Task details: Go through the material and return every line that contains the string "data".

Entries supplied:
****
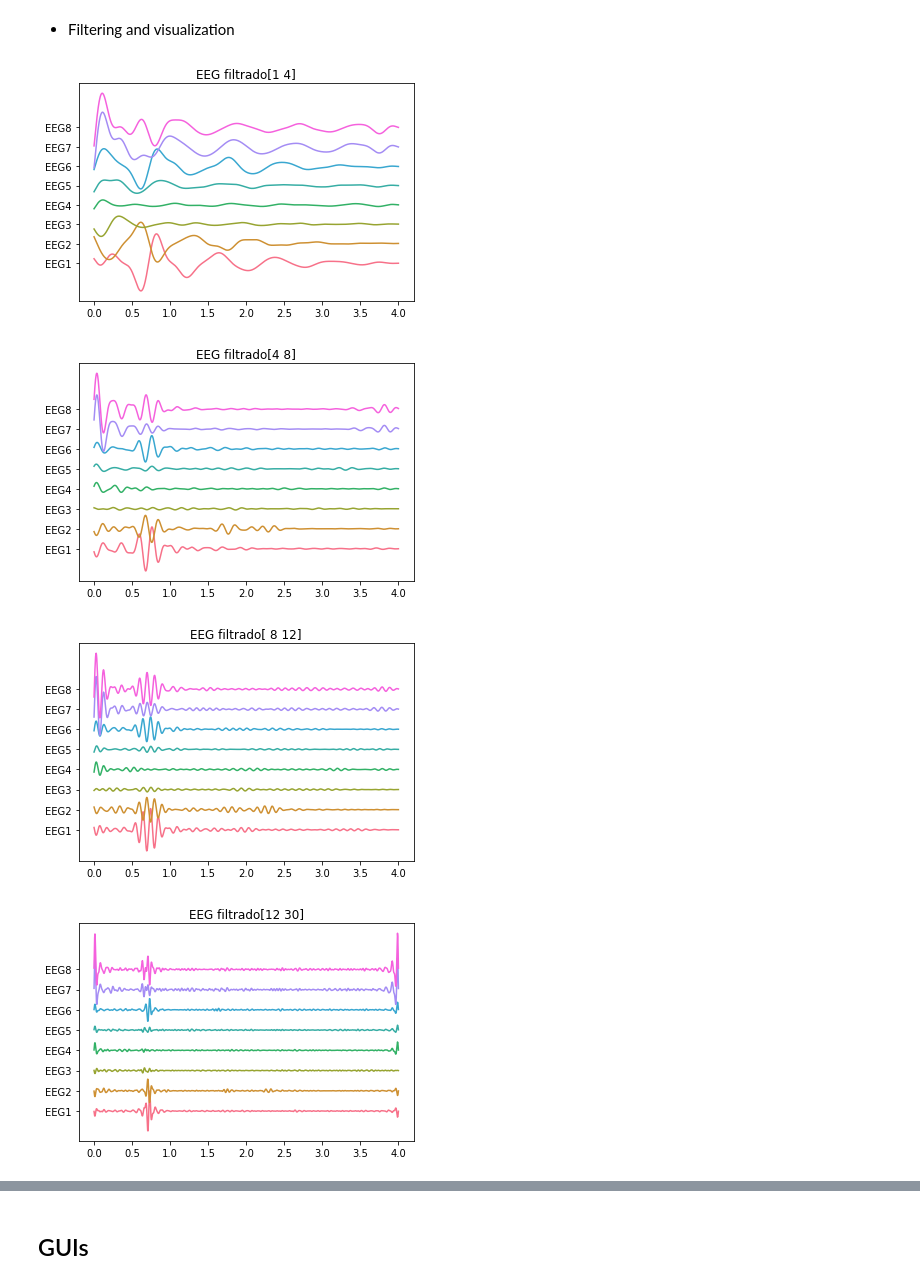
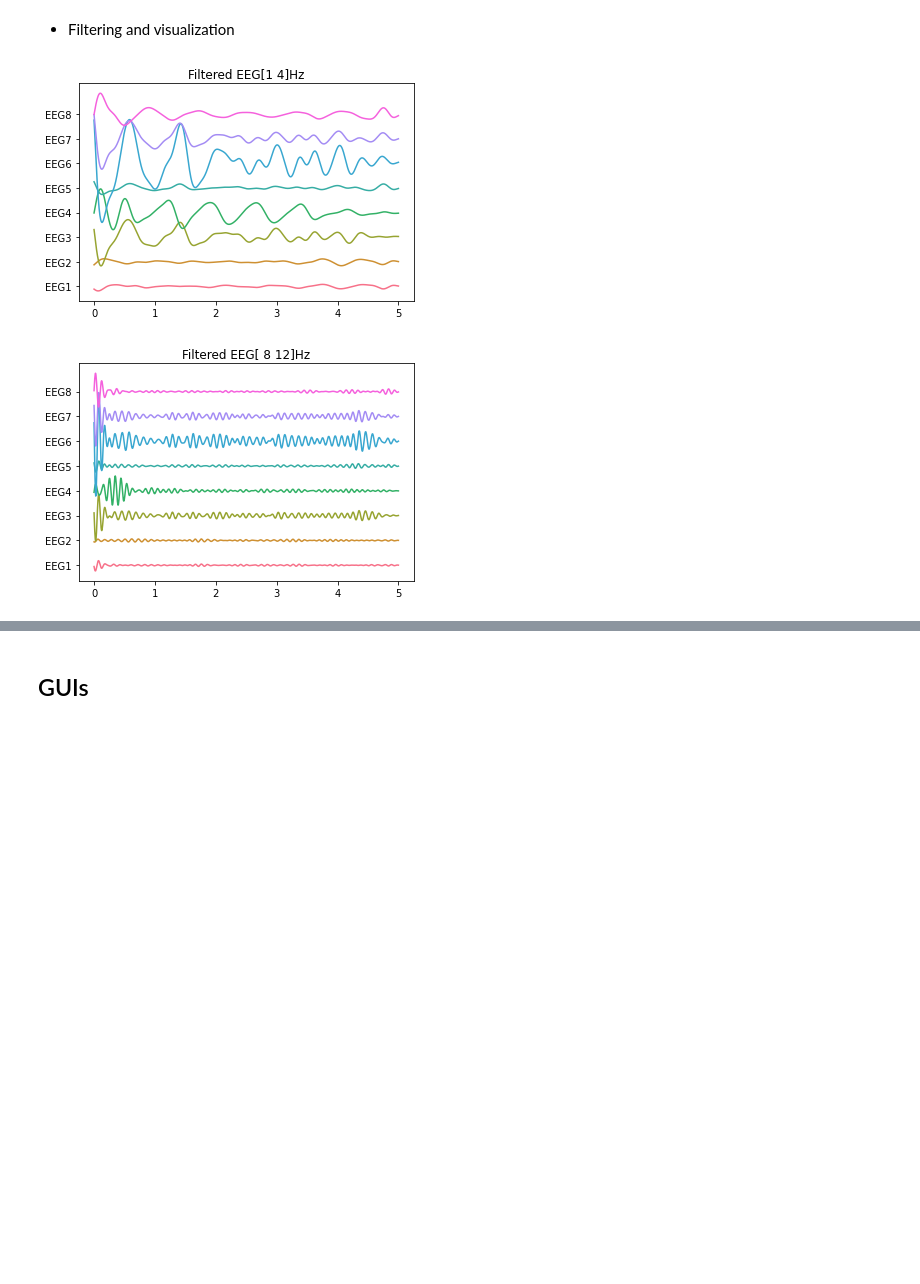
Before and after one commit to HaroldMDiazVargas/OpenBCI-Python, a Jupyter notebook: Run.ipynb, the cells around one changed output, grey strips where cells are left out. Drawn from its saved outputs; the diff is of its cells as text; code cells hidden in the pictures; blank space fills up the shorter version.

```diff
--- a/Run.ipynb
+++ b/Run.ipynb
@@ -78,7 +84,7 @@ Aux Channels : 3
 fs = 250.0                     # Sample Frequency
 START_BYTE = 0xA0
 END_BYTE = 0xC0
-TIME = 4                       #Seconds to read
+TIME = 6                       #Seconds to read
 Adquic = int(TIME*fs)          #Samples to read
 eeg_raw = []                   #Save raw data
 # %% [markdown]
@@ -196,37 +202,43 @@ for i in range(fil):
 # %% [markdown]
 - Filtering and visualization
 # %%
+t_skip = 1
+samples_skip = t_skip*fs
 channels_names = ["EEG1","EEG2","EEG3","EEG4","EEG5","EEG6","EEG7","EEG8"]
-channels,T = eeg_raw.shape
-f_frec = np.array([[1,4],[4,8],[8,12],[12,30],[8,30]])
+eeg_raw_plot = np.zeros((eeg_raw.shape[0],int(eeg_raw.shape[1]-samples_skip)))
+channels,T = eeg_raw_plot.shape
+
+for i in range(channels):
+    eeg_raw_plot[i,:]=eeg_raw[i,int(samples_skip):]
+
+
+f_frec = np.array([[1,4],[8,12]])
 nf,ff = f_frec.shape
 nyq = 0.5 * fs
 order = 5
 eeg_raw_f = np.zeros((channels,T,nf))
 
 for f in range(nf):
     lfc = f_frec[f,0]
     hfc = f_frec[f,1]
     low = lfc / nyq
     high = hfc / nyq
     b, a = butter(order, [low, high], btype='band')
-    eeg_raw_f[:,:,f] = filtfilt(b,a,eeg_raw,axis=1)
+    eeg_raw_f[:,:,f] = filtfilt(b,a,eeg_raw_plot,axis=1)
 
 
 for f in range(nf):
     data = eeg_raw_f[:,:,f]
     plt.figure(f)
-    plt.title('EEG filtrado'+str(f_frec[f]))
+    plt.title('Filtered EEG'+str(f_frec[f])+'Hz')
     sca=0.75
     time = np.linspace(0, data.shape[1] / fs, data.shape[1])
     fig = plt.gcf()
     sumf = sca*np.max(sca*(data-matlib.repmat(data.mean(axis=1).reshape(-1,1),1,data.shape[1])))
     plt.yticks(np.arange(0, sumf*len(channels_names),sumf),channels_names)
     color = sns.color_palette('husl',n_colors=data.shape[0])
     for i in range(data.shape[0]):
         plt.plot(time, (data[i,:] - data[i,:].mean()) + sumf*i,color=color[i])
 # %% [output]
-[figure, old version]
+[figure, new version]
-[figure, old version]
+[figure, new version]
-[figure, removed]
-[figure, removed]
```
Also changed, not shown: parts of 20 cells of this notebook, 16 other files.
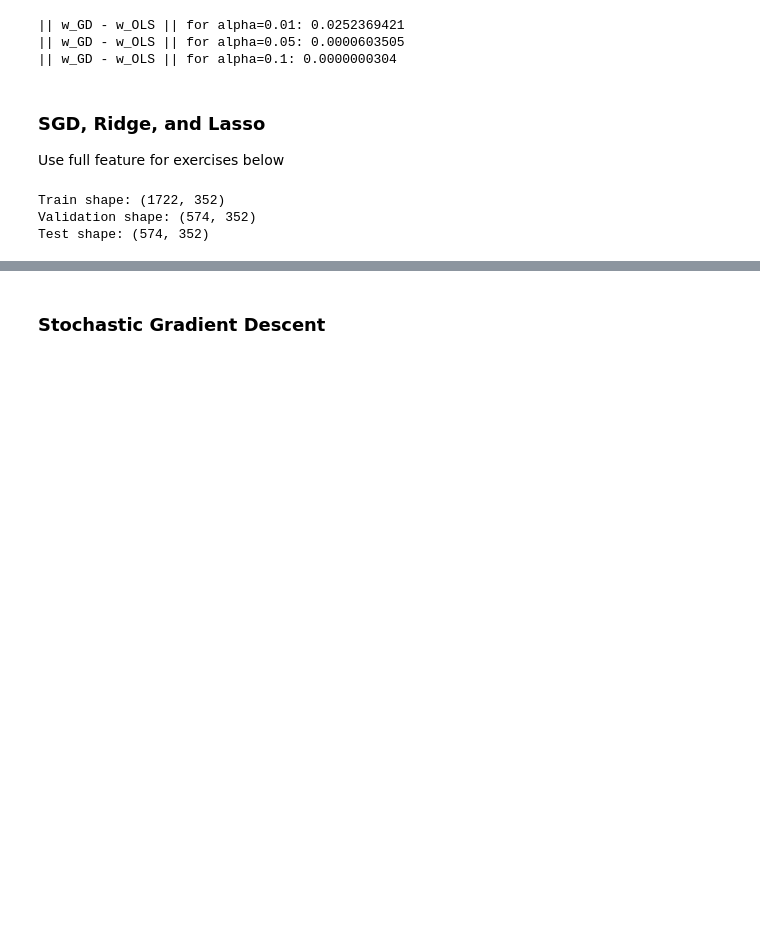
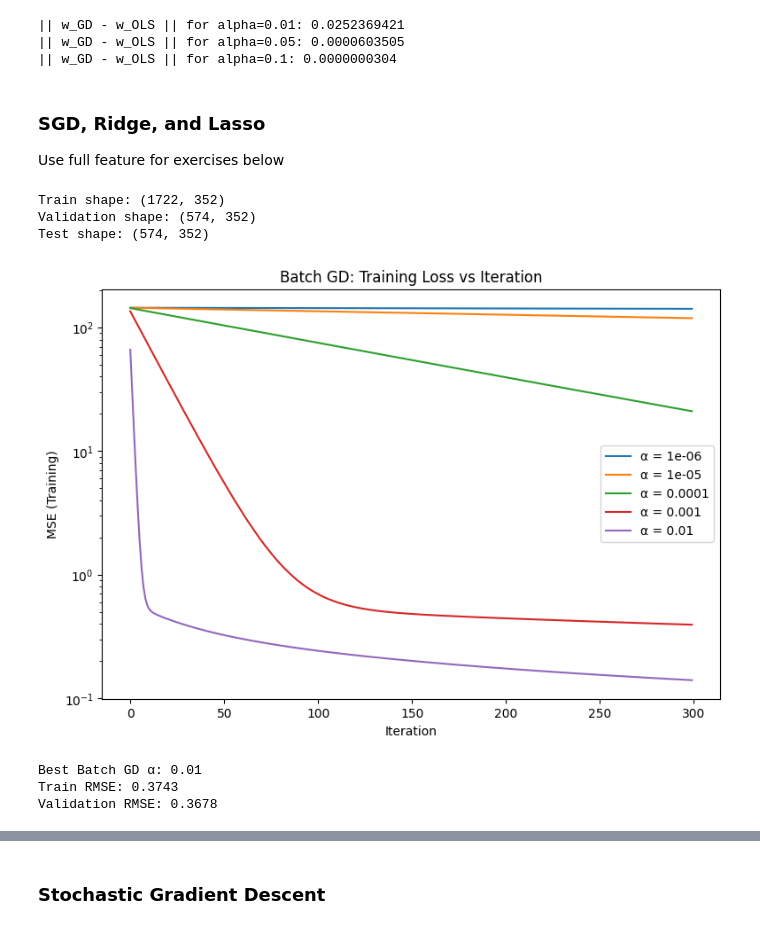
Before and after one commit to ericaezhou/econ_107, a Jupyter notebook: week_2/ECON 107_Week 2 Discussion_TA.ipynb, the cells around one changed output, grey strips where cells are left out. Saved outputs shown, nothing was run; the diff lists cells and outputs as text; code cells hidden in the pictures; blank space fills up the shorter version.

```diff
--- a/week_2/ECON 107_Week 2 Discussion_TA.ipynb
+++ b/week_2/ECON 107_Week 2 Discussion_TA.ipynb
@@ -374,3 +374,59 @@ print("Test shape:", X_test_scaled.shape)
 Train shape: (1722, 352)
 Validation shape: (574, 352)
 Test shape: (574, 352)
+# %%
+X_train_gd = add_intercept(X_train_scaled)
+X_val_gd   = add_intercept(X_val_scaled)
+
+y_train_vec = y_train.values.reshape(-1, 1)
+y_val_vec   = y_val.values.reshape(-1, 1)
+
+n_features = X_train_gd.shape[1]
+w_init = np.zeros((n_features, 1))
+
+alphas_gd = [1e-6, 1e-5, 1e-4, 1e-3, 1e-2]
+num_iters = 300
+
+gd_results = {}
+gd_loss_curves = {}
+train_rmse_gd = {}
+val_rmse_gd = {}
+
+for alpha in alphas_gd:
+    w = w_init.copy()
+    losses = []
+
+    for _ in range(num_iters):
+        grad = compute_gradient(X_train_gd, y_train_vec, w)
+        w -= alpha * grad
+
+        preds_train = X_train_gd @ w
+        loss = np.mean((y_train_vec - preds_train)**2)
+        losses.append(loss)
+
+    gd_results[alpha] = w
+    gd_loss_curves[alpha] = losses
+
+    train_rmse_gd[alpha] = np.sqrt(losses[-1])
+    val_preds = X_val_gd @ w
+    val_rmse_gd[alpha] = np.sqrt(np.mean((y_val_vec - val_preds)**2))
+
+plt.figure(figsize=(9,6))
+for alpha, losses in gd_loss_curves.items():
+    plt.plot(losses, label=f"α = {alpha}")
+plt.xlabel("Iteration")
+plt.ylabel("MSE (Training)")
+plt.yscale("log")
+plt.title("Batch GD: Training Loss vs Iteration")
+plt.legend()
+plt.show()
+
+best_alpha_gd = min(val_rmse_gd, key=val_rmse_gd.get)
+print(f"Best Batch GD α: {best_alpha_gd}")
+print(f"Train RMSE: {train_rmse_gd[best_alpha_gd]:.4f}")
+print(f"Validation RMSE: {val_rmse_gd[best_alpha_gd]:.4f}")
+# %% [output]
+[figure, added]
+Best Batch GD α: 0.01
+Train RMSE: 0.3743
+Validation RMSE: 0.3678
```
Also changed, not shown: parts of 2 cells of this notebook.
****
Exercise output:
 eeg_raw = []                   #Save raw data
     data = eeg_raw_f[:,:,f]
     time = np.linspace(0, data.shape[1] / fs, data.shape[1])
     sumf = sca*np.max(sca*(data-matlib.repmat(data.mean(axis=1).reshape(-1,1),1,data.shape[1])))
     color = sns.color_palette('husl',n_colors=data.shape[0])
     for i in range(data.shape[0]):
         plt.plot(time, (data[i,:] - data[i,:].mean()) + sumf*i,color=color[i])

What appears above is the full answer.